(What is needed) Lines containing the word "extent" in the data below: say how many, with no other text.

(Record extracts)
※ ※ ※
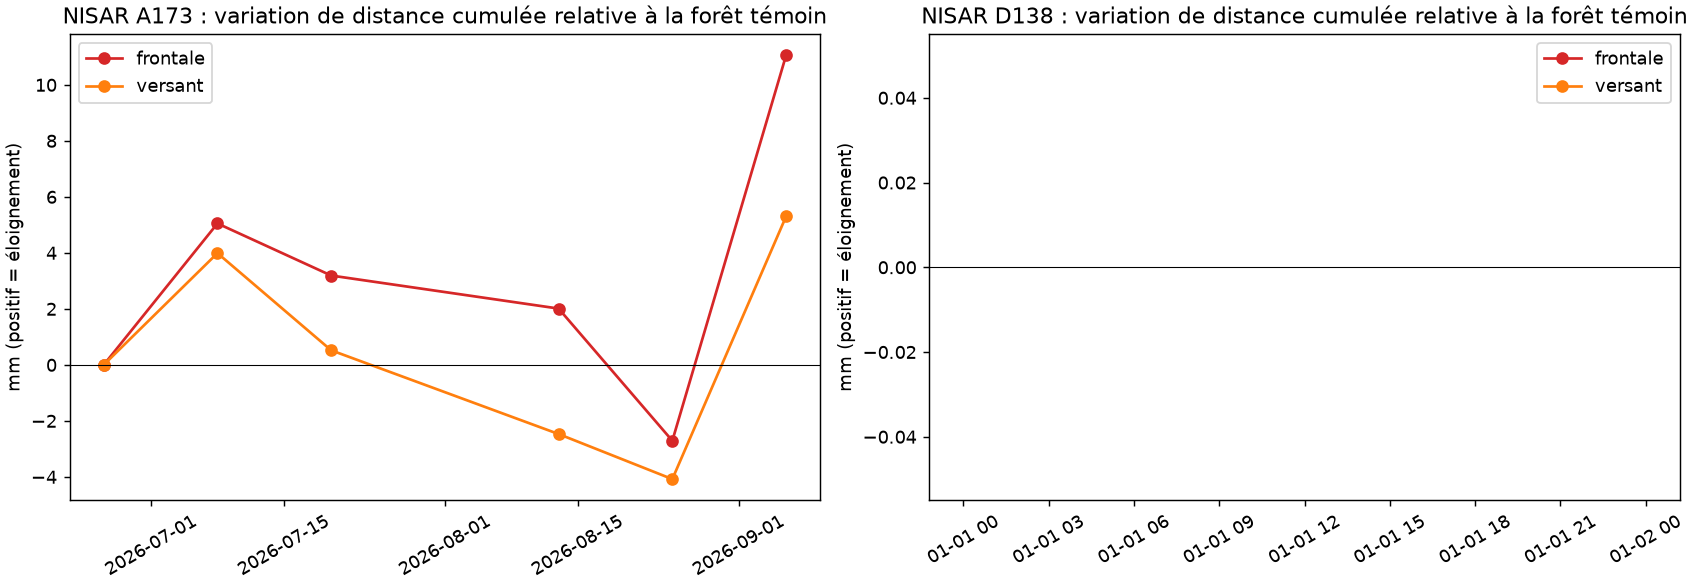
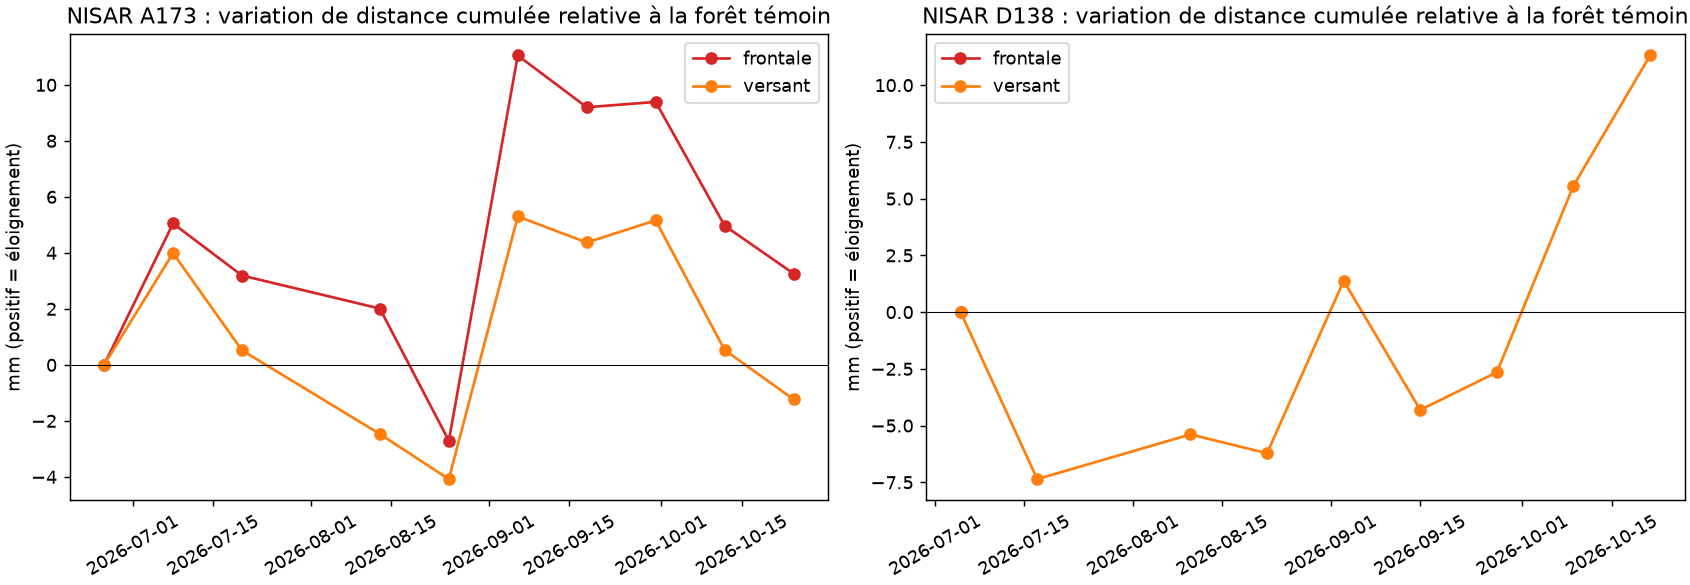
Glissements : analyse NISAR complète (17 interférogrammes), correction de rampe et de troposphère stratifiée, cartes de déplacement cumulé

diff --git a/scripts/glissement/g4_analysis.py b/scripts/glissement/g4_analysis.py
@@ -22,6 +22,8 @@ from __future__ import annotations
 from pathlib import Path
 
 import matplotlib.pyplot as plt
+import warnings
+
 import numpy as np
 import pandas as pd
 import rasterio
@@ -81,6 +83,7 @@ def nisar_pairs(data: Path, geom: str) -> pd.DataFrame:
 
 
 def main() -> None:
+    warnings.filterwarnings("ignore", category=RuntimeWarning)
     s = load_site("sechilienne")
     res, data = Path(s["chemins"]["results"]), Path(s["chemins"]["data_root"])
     grid = load_raster(res / "grid" / "zones.tif")
@@ -163,6 +166,18 @@ def main() -> None:
             cum.append({"geom": geom, "date": r.sec, **{k: round(v, 2) for k, v in acc.items()}})
             t = pd.Timestamp(r.sec)
     cdf = pd.DataFrame(cum)
+    # cumulative maps (same contiguous chains)
+    cmaps = {}
+    for geom in PAIRING:
+        acc, t, n = None, None, 0
+        for k in sorted([k for k in maps if k[0] == "L" and k[1] == geom], key=lambda k: k[2]):
+            if t is not None and k[2] != t:
+                continue
+            u = maps[k][2]
+            acc = u.copy() if acc is None else acc + u
+            t, n = k[3], n + 1
+        if acc is not None:
+            cmaps[geom] = (1e3 * lam["L"] / (4 * np.pi) * acc, n)
     cdf.to_csv(res / "tables" / "g4_cumul.csv", index=False)
     print(cdf.to_string(index=False))
 
@@ -212,6 +227,18 @@ def main() -> None:
             ax[i].legend()
             ax[i].tick_params(axis="x", rotation=30)
         fig.savefig(figs / "g4_cumul_L.png", dpi=130)
+        plt.close(fig)
+    if cmaps:
+        fig, ax = plt.subplots(1, len(cmaps), figsize=(6.5 * len(cmaps), 5), constrained_layout=True)
+        for a_, (geom, (cm, n)) in zip(np.atleast_1d(ax), cmaps.items()):
+            hnd = a_.imshow(cm, extent=ext, vmin=-30, vmax=30, cmap="RdBu_r")
+            a_.contour(np.flipud(Z == 1), [0.5], colors="k", linewidths=0.9, extent=ext, origin="lower")
+            a_.contour(np.flipud(Z == 2), [0.5], colors="0.3", linewidths=0.5, extent=ext, origin="lower")
+            a_.contour(np.flipud(Z == 3), [0.5], colors="g", linewidths=0.5, extent=ext, origin="lower")
+            a_.set_title(f"NISAR {geom} : variation de distance cumulée ({n} paires), mm", fontsize=10)
+            a_.tick_params(labelsize=6)
+            fig.colorbar(hnd, ax=a_, shrink=0.8, label="mm (positif = éloignement)")
+        fig.savefig(figs / "g4_cumul_maps_L.png", dpi=130)
         plt.close(fig)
※ ※ ※
(Written solution) 4